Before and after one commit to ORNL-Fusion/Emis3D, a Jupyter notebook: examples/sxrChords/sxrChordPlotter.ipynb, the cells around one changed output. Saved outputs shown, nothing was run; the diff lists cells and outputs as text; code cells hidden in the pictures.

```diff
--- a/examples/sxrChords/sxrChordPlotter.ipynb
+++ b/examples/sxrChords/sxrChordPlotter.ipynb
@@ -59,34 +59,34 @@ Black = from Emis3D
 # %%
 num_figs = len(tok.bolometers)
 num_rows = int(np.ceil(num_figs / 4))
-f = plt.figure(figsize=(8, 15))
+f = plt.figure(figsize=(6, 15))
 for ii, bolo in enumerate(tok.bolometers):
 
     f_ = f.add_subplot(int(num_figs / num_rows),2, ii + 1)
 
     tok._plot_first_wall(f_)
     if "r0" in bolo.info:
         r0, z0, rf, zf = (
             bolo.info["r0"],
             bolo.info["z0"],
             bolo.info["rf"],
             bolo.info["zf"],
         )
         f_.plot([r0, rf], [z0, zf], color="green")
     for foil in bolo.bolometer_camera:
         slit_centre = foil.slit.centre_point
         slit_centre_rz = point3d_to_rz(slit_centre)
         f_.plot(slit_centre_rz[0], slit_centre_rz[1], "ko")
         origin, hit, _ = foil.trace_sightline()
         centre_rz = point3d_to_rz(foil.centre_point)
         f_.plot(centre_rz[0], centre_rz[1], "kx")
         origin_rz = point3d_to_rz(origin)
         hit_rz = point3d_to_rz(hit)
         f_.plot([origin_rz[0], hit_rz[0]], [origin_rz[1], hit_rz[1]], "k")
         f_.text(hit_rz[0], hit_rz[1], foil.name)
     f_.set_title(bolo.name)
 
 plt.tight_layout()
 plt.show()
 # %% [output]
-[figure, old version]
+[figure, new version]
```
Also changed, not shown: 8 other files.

★ ★ ★

§ What you are asked to do
Select every line of the material above holding the word "figure" and copy it.

§ Expected output
-f = plt.figure(figsize=(8, 15))
+f = plt.figure(figsize=(6, 15))
-[figure, old version]
+[figure, new version]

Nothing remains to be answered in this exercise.